→ Work required
Among the entries, how many lines hold the word "pages"? Respond with that number only.

→ Records for processing
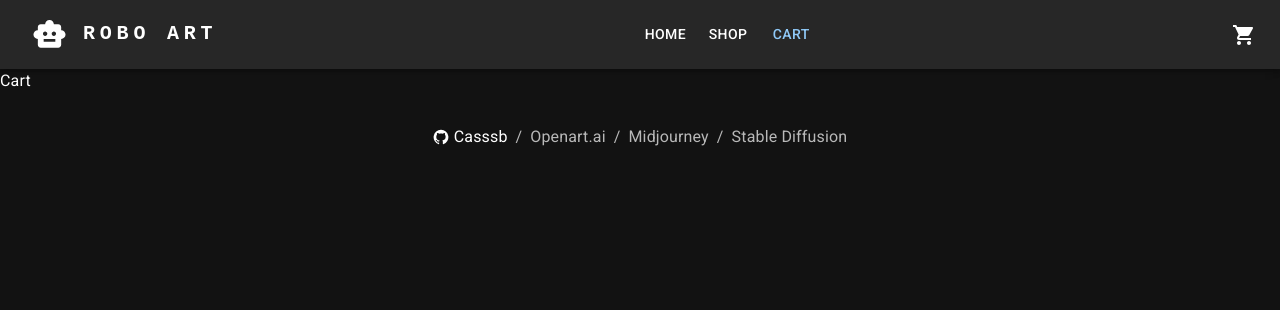
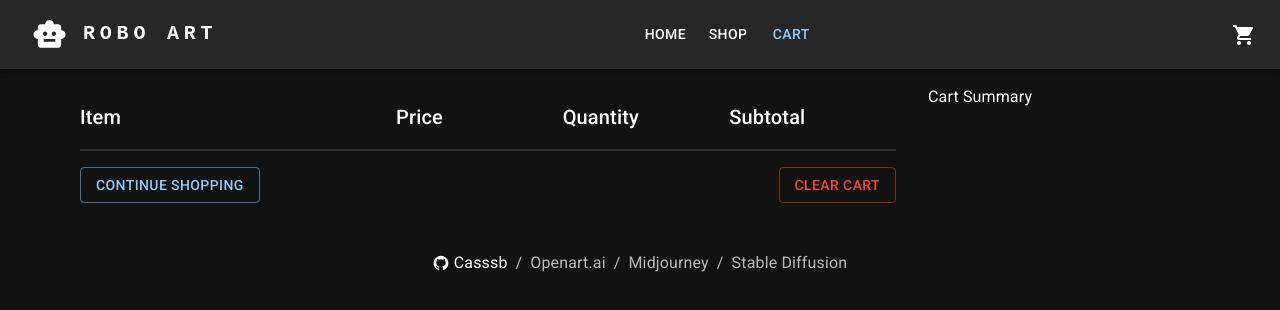
Before and after one commit to Casssb/shopping-cart, a React (Vite) app: page /cart in a window 1280 px wide. Shown: the top 310 px of the page. Built offline with nearby package versions, Linux system fonts and the light colour scheme.

Commit message:
add cart item logic and reducer to clear cart

```diff
--- a/src/components/Navbar.jsx
+++ b/src/components/Navbar.jsx
@@ -39,7 +39,8 @@ const Navbar = () => {
   const { dispatch } = ShopContext();
   const navigate = useNavigate();
 
-  const cartTotal = cart.reduce((acc, c) => acc + c.quantity, 0);
+  const cartItemsTotal = cart.reduce((acc, c) => acc + c.quantity, 0);
+  const cartPriceTotal = cart.reduce((acc, c) => acc + c.quantity * c.price, 0);
 
   const [anchorElMenu, setanchorElMenu] = useState(null);
   const [anchorElCart, setanchorElCart] = useState(null);
@@ -124,6 +125,7 @@ const Navbar = () => {
                   onClick={handleCloseMenu}
                   component={NavLink}
                   to={page.to}
+                  sx={{ padding: '2rem 4rem' }}
                 >
                   <Typography textAlign="center">{page.name}</Typography>
                 </MenuItem>
@@ -177,9 +179,12 @@ const Navbar = () => {
 
           {/* Cart Section */}
           <Box sx={{ flexGrow: 0 }}>
-            <Tooltip title="Open cart">
-              <IconButton onClick={handleOpenCart} sx={{ p: 0 }}>
-                <Badge badgeContent={cartTotal} color="primary">
+            <Tooltip title={cartItemsTotal > 0 ? 'Open cart' : 'Cart is empty'}>
+              <IconButton
+                onClick={cartItemsTotal > 0 ? handleOpenCart : null}
+                sx={{ p: 0 }}
+              >
+                <Badge badgeContent={cartItemsTotal} color="primary">
                   <ShoppingCartIcon />
                 </Badge>
               </IconButton>
@@ -201,9 +206,8 @@ const Navbar = () => {
               onClose={handleCloseCart}
             >
               {cart.map((item) => (
-                <Box display={'flex'}>
+                <Box display={'flex'} key={item.id}>
                   <MenuItem
-                    key={item.id}
                     onClick={() => {
                       handleCloseCart();
                       navigate(`/product/${item.id}`);
@@ -238,11 +242,22 @@ const Navbar = () => {
               ))}
               <Divider />
               <MenuItem
+                disabled={true}
+                sx={{
+                  '&.Mui-disabled': { color: 'text.primary', opacity: '1' },
+                }}
+              >
+                <Typography textAlign={'center'}>
+                  Total: {cartPriceTotal}
+                </Typography>
+              </MenuItem>
+              <Divider />
+              <MenuItem
                 onClick={() => {
                   handleCloseCart();
                   navigate(`/cart`);
                 }}
-                sx={{padding: '0.5rem 2rem 0.5rem 2rem'}}
+                sx={{ padding: '0.5rem 2rem 0.5rem 2rem' }}
               >
                 <ListItemIcon>
                   <ShoppingCartIcon color="primary" fontSize="small" />
--- a/src/context/Reducers.js
+++ b/src/context/Reducers.js
@@ -9,6 +9,11 @@ const shopReducer = (state, action) => {
       return {
         ...state,
         cart: state.cart.filter((item) => item.id !== action.payload.id),
+      };
+    case 'CLEAR_CART':
+      return {
+        ...state,
+        cart: [],
       };
     case 'INCREASE_ITEM_COUNT':
       return {
--- a/src/pages/cart/Cart.jsx
+++ b/src/pages/cart/Cart.jsx
@@ -1,9 +1,23 @@
-import React from 'react'
+import { Box, Container } from '@mui/material';
+import React from 'react';
+import CartItems from './CartItems';
+import CartSummary from './CartSummary';
 
 const Cart = () => {
   return (
-    <div>Cart</div>
-  )
-}
+    <Container component={'main'}>
+      <Box
+        display={'flex'}
+        flexDirection={{ xs: 'column', md: 'row' }}
+        justifyContent={'space-between'}
+        padding={'1rem'}
+        gap={'2rem'}
+      >
+        <CartItems />
+        <CartSummary />
+      </Box>
+    </Container>
+  );
+};
 
-export default Cart
+export default Cart;
--- /dev/null
+++ b/src/pages/cart/CartItems.jsx
@@ -0,0 +1,159 @@
+import {
+  Avatar,
+  Box,
+  Button,
+  ButtonGroup,
+  Divider,
+  Typography,
+  useMediaQuery,
+} from '@mui/material';
+import React from 'react';
+import { ShopContext } from '../../context/ShopContext';
+import { useNavigate } from 'react-router-dom';
+
+const CartItems = () => {
+  const {
+    cachedState: {
+      state: { cart },
+    },
+  } = ShopContext();
+  const { dispatch } = ShopContext();
+  const isMobile = useMediaQuery(`(max-width:600px)`);
+  const navigate = useNavigate();
+
+  return (
+    <Box flex={3} component={'section'}>
+      <Box
+        display={{ xs: 'none', md: 'grid' }}
+        gridTemplateColumns={'300px 1fr 1fr 1fr auto'}
+        justifyContent={'center'}
+        columnGap={'1rem'}
+        py={'1rem'}
+      >
+        <Typography variant="h6">Item</Typography>
+        <Typography variant="h6">Price</Typography>
+        <Typography variant="h6">Quantity</Typography>
+        <Typography variant="h6" display={{ xs: 'none', md: 'block' }}>
+          Subtotal
+        </Typography>
+        <Typography variant="span"></Typography>
+      </Box>
+      <Divider />
+      {cart.map((item) => (
+        <Box
+          key={item.id}
+          display={'grid'}
+          gridTemplateColumns={{
+            xs: 'minmax(200px, auto)  auto',
+            sm: '300px 1fr 1fr  auto',
+            md: '300px 1fr 1fr 1fr auto',
+          }}
+          justifyContent={'center'}
+          columnGap={'1rem'}
+          my={'1rem'}
+        >
+          <Box
+            display={'flex'}
+            justifyContent={'flex-start'}
+            alignItems={'center'}
+          >
+            <Avatar
+              variant="square"
+              src={item.imageSrc}
+              alt={item.name}
+              sx={{ marginRight: '1rem' }}
+            />
+            <Typography>{item.name}</Typography>
+          </Box>
+          <Box
+            display={'flex'}
+            justifyContent={'flex-start'}
+            alignItems={'center'}
+          >
+            <Typography>{item.price}</Typography>
+          </Box>
+          <Box
+            display={'flex'}
+            justifyContent={{ xs: 'center', sm: 'flex-start' }}
+            alignItems={'center'}
+          >
+            <ButtonGroup size="small" aria-label="increment=decrement buttons">
+              <Button
+                size="small"
+                color={item.quantity === 1 ? 'error' : 'primary'}
+                variant={isMobile ? 'contained' : 'outlined'}
+                onClick={
+                  item.quantity === 1
+                    ? () =>
+                        dispatch({
+                          type: 'REMOVE_FROM_CART',
+                          payload: item,
+                        })
+                    : () =>
+                        dispatch({
+                          type: 'DECREASE_ITEM_COUNT',
+                          payload: item,
+                        })
+                }
+              >
+                {item.quantity === 1 ? 'X' : '-'}
+              </Button>
+              <Button
+                size="small"
+                disabled
+                sx={{
+                  '&.Mui-disabled': {
+                    color: 'text.primary',
+                  },
+                }}
+              >
+                {item.quantity}
+              </Button>
+              <Button
+                size="small"
+                color={'primary'}
+                variant={isMobile ? 'contained' : 'outlined'}
+                onClick={() =>
+                  dispatch({
+                    type: 'INCREASE_ITEM_COUNT',
+                    payload: item,
+                  })
+                }
+              >
+                +
+              </Button>
+            </ButtonGroup>
+          </Box>
+          <Box
+            display={{ xs: 'none', md: 'flex' }}
+            justifyContent={'flex-start'}
+            alignItems={'center'}
+          >
+            <Typography>{item.quantity * item.price}</Typography>
+          </Box>
+        </Box>
+      ))}
+      <Divider />
+      <Box display={'flex'} justifyContent={'space-between'} mt={'1rem'}>
+        <Button
+          variant={isMobile ? 'contained' : 'outlined'}
+          onClick={() => navigate('/shop')}
+        >
+          Continue Shopping
+        </Button>
+        <Button
+          color="error"
+          variant={isMobile ? 'contained' : 'outlined'}
+          onClick={() => {
+            dispatch({ type: 'CLEAR_CART' });
+            navigate('/shop');
+          }}
+        >
+          Clear Cart
+        </Button>
+      </Box>
+    </Box>
+  );
+};
+
+export default CartItems;
--- /dev/null
+++ b/src/pages/cart/CartSummary.jsx
@@ -0,0 +1,12 @@
+import { Box } from '@mui/material';
+import React from 'react';
+
+const CartSummary = () => {
+  return (
+    <Box flex={1} component={'section'}>
+      Cart Summary
+    </Box>
+  );
+};
+
+export default CartSummary;
--- a/src/pages/home/Featured.jsx
+++ b/src/pages/home/Featured.jsx
@@ -36,7 +36,7 @@ const Featured = () => {
         </Typography>
         <ImageList
           cols={matches ? 3 : 1}
-          sx={{ width: '100%', height: 500, mt: '4rem' }}
+          sx={{ width: '100%', height: 500, mt: '3rem' }}
         >
           {randomProductIndexes.map((index) => (
             <ImageListItem
--- a/src/pages/shop/Shop.jsx
+++ b/src/pages/shop/Shop.jsx
@@ -26,12 +26,11 @@ const Shop = () => {
   };
 
   return (
-    <Container maxWidth={'xl'}>
+    <Container maxWidth={'xl'} component={'main'}>
       <Box
         display={'flex'}
         flexDirection={{ xs: 'column', md: 'row' }}
         justifyContent={'space-around'}
-        component={'main'}
         padding={'2rem'}
       >
         <ShopFilters
```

→ Result of the exercise
8